While the principal focus of these essays remains with anthropologists, or ethnologists as Chapter 7 would have it, they raise issues which concern academics at large, and especially academics in the social sciences whose subject is enquiry into the nature of social and cultural life. What is the social scientist's, or anthropologist's, task but to describe society, social organization, culture? For anthropologists the means to this end include the practice of writing ethnography, and its twin, the kind of (field) research which anticipates that holistic enterprise. Indeed, ethnography is at once claimed as anthropology's chief medium for conceptualizing the task of description and has wide popularity as a method of empirical enquiry which these days is pursued across a range of disciplines within-and sometimes beyond-the social sciences. Clearly, however, this has not been a book 'about' ethnography, even though ethnography is a background presence in many of these contributions; so why my addendum?

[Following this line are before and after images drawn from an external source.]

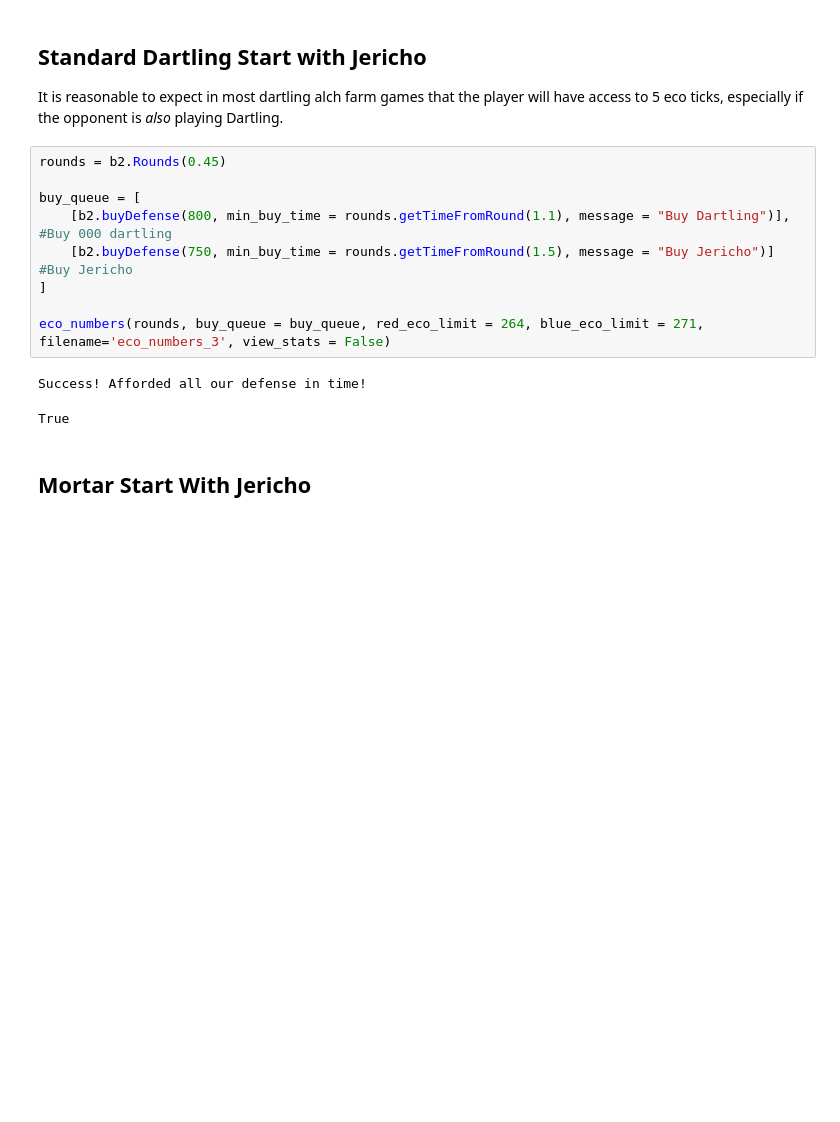
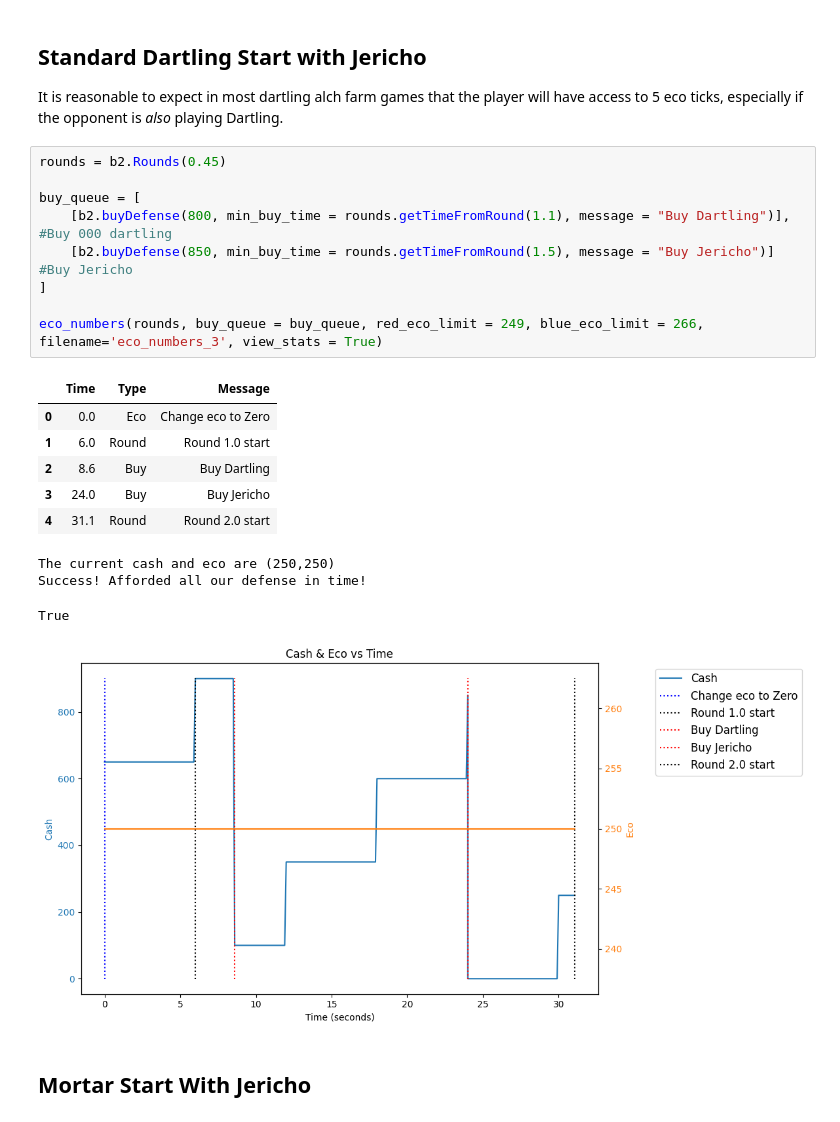
Before and after one commit to redlaserbmBTD/BTDB2_SIMULATOR, a Jupyter notebook: tutorials/3_eco_numbers.ipynb, the cells around one changed output. Saved outputs shown, nothing was run; the diff lists cells and outputs as text; blank space fills up the shorter version.

```diff
--- a/tutorials/3_eco_numbers.ipynb
+++ b/tutorials/3_eco_numbers.ipynb
@@ -114,15 +113,23 @@ It is reasonable to expect in most dartling alch farm games that the player will
 # %%
 rounds = b2.Rounds(0.45)
 
 buy_queue = [
     [b2.buyDefense(800, min_buy_time = rounds.getTimeFromRound(1.1), message = "Buy Dartling")], #Buy 000 dartling
-    [b2.buyDefense(750, min_buy_time = rounds.getTimeFromRound(1.5), message = "Buy Jericho")] #Buy Jericho
+    [b2.buyDefense(850, min_buy_time = rounds.getTimeFromRound(1.5), message = "Buy Jericho")] #Buy Jericho
 ]
 
-eco_numbers(rounds, buy_queue = buy_queue, red_eco_limit = 264, blue_eco_limit = 271, filename='eco_numbers_3', view_stats = False)
+eco_numbers(rounds, buy_queue = buy_queue, red_eco_limit = 249, blue_eco_limit = 266, filename='eco_numbers_3', view_stats = True)
 # %% [output]
+|  | Time | Type | Message |
+| 0 | 0.0 | Eco | Change eco to Zero |
+| 1 | 6.0 | Round | Round 1.0 start |
+| 2 | 8.6 | Buy | Buy Dartling |
+| 3 | 24.0 | Buy | Buy Jericho |
+| 4 | 31.1 | Round | Round 2.0 start |
+The current cash and eco are (250,250)
 Success! Afforded all our defense in time!
 True
+[figure, added]
 # %% [markdown]
 ## Mortar Start With Jericho
 # %%
```
Also changed, not shown: parts of 4 cells of this notebook, 17 other files.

On the face of it, pursuing the kind of ethnography which relies on open-ended immersement in diverse social situations seems far removed from many of the professional concerns of academic production. In the context of higher education, the rituals of verification associated with audit might bear a resemblance to the scholarly apparatus which is the focus of its scrutiny, but their concern with quality is not carried into the content and analytical rigour of an academic product. Rather their concern is with the 'external' mechanisms by which such products are valued-the reputation of researchers through the journals in which they publish or the success of teaching as it has an impact on students. Here audit patently impinges upon conditions of work and academic career trajectories. By the same token, it is seemingly far